--- Raw data Enclosed Below ---

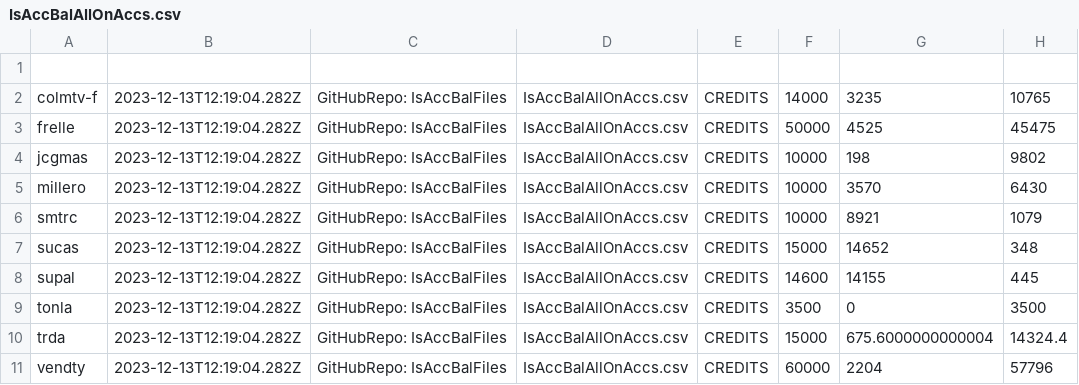
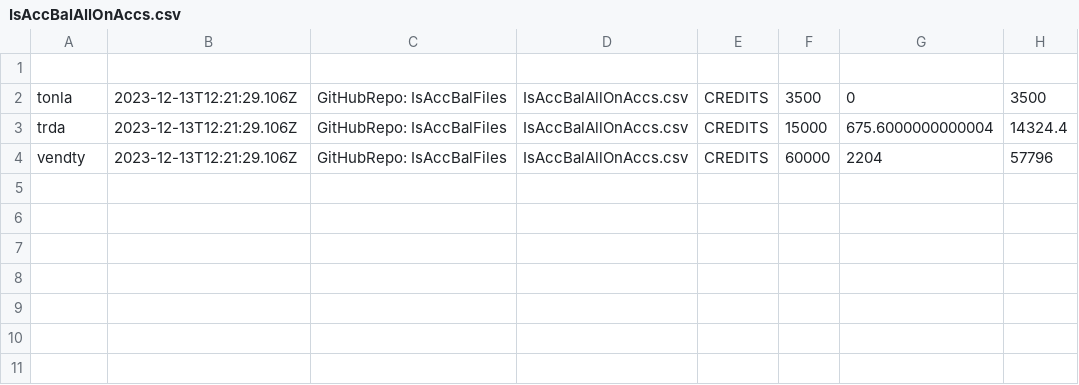
Before and after one commit to AdolfoBejarano/IsAccBalFiles, a CSV file: IsAccBalAllOnAccs.csv, drawn as a sheet.

Commit message:
IsAccBalAllOnAccs.csv

```diff
--- a/IsAccBalAllOnAccs.csv
+++ b/IsAccBalAllOnAccs.csv
@@ -1,11 +1,4 @@
 
-colmtv-f,2023-12-13T12:19:04.282Z,GitHubRepo: IsAccBalFiles,IsAccBalAllOnAccs.csv,CREDITS,14000,3235,10765,
-frelle,2023-12-13T12:19:04.282Z,GitHubRepo: IsAccBalFiles,IsAccBalAllOnAccs.csv,CREDITS,50000,4525,45475,
-jcgmas,2023-12-13T12:19:04.282Z,GitHubRepo: IsAccBalFiles,IsAccBalAllOnAccs.csv,CREDITS,10000,198,9802,
-millero,2023-12-13T12:19:04.282Z,GitHubRepo: IsAccBalFiles,IsAccBalAllOnAccs.csv,CREDITS,10000,3570,6430,
-smtrc,2023-12-13T12:19:04.282Z,GitHubRepo: IsAccBalFiles,IsAccBalAllOnAccs.csv,CREDITS,10000,8921,1079,
-sucas,2023-12-13T12:19:04.282Z,GitHubRepo: IsAccBalFiles,IsAccBalAllOnAccs.csv,CREDITS,15000,14652,348,
-supal,2023-12-13T12:19:04.282Z,GitHubRepo: IsAccBalFiles,IsAccBalAllOnAccs.csv,CREDITS,14600,14155,445,
-tonla,2023-12-13T12:19:04.282Z,GitHubRepo: IsAccBalFiles,IsAccBalAllOnAccs.csv,CREDITS,3500,0,3500,
-trda,2023-12-13T12:19:04.282Z,GitHubRepo: IsAccBalFiles,IsAccBalAllOnAccs.csv,CREDITS,15000,675.6000000000004,14324.4,
-vendty,2023-12-13T12:19:04.282Z,GitHubRepo: IsAccBalFiles,IsAccBalAllOnAccs.csv,CREDITS,60000,2204,57796
+tonla,2023-12-13T12:21:29.106Z,GitHubRepo: IsAccBalFiles,IsAccBalAllOnAccs.csv,CREDITS,3500,0,3500,
+trda,2023-12-13T12:21:29.106Z,GitHubRepo: IsAccBalFiles,IsAccBalAllOnAccs.csv,CREDITS,15000,675.6000000000004,14324.4,
+vendty,2023-12-13T12:21:29.106Z,GitHubRepo: IsAccBalFiles,IsAccBalAllOnAccs.csv,CREDITS,60000,2204,57796
```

--- End of Enclosed Raw data ---

## [Work to be completed]
Exactly retype each record above, dropping images.

## [Written response]
Before and after one commit to AdolfoBejarano/IsAccBalFiles, a CSV file: IsAccBalAllOnAccs.csv, drawn as a sheet.

Commit message:
IsAccBalAllOnAccs.csv

```diff
--- a/IsAccBalAllOnAccs.csv
+++ b/IsAccBalAllOnAccs.csv
@@ -1,11 +1,4 @@
 
-colmtv-f,2023-12-13T12:19:04.282Z,GitHubRepo: IsAccBalFiles,IsAccBalAllOnAccs.csv,CREDITS,14000,3235,10765,
-frelle,2023-12-13T12:19:04.282Z,GitHubRepo: IsAccBalFiles,IsAccBalAllOnAccs.csv,CREDITS,50000,4525,45475,
-jcgmas,2023-12-13T12:19:04.282Z,GitHubRepo: IsAccBalFiles,IsAccBalAllOnAccs.csv,CREDITS,10000,198,9802,
-millero,2023-12-13T12:19:04.282Z,GitHubRepo: IsAccBalFiles,IsAccBalAllOnAccs.csv,CREDITS,10000,3570,6430,
-smtrc,2023-12-13T12:19:04.282Z,GitHubRepo: IsAccBalFiles,IsAccBalAllOnAccs.csv,CREDITS,10000,8921,1079,
-sucas,2023-12-13T12:19:04.282Z,GitHubRepo: IsAccBalFiles,IsAccBalAllOnAccs.csv,CREDITS,15000,14652,348,
-supal,2023-12-13T12:19:04.282Z,GitHubRepo: IsAccBalFiles,IsAccBalAllOnAccs.csv,CREDITS,14600,14155,445,
-tonla,2023-12-13T12:19:04.282Z,GitHubRepo: IsAccBalFiles,IsAccBalAllOnAccs.csv,CREDITS,3500,0,3500,
-trda,2023-12-13T12:19:04.282Z,GitHubRepo: IsAccBalFiles,IsAccBalAllOnAccs.csv,CREDITS,15000,675.6000000000004,14324.4,
-vendty,2023-12-13T12:19:04.282Z,GitHubRepo: IsAccBalFiles,IsAccBalAllOnAccs.csv,CREDITS,60000,2204,57796
+tonla,2023-12-13T12:21:29.106Z,GitHubRepo: IsAccBalFiles,IsAccBalAllOnAccs.csv,CREDITS,3500,0,3500,
+trda,2023-12-13T12:21:29.106Z,GitHubRepo: IsAccBalFiles,IsAccBalAllOnAccs.csv,CREDITS,15000,675.6000000000004,14324.4,
+vendty,2023-12-13T12:21:29.106Z,GitHubRepo: IsAccBalFiles,IsAccBalAllOnAccs.csv,CREDITS,60000,2204,57796
```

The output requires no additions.